Exercise input section start
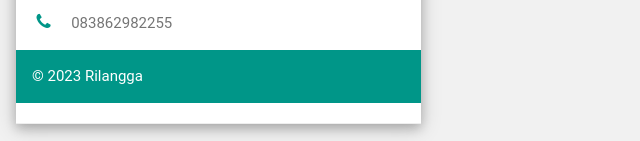
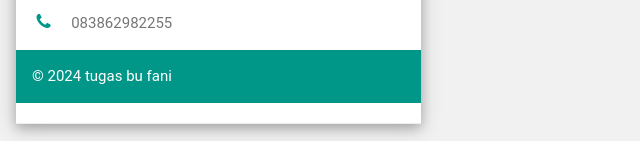
Before and after one commit to Rilangga/www.rilanggaoktavian.com, a plain HTML site: page index.html in a window 1280 px wide. Shown: the part 852-993 px from the top of the page, 0-640 px from the left. Drawn offline with nearby package versions, Linux system fonts and the light colour scheme; a web font is replaced by a local one.

Commit message:
Update index.html

```diff
--- a/index.html
+++ b/index.html
@@ -34,7 +34,7 @@
 </div>
 
 <footer class="w3-container w3-teal">
-    <p>© 2023 Rilangga</p>
+    <p>© 2024 tugas bu fani</p>
 
 </footer>
 
```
Exercise input section end
• What needs to be done
Leave out the pictures and repeat the remaining data exactly.

• Task result
Before and after one commit to Rilangga/www.rilanggaoktavian.com, a plain HTML site: page index.html in a window 1280 px wide. Shown: the part 852-993 px from the top of the page, 0-640 px from the left. Drawn offline with nearby package versions, Linux system fonts and the light colour scheme; a web font is replaced by a local one.

Commit message:
Update index.html

```diff
--- a/index.html
+++ b/index.html
@@ -34,7 +34,7 @@
 </div>
 
 <footer class="w3-container w3-teal">
-    <p>© 2023 Rilangga</p>
+    <p>© 2024 tugas bu fani</p>
 
 </footer>
 
```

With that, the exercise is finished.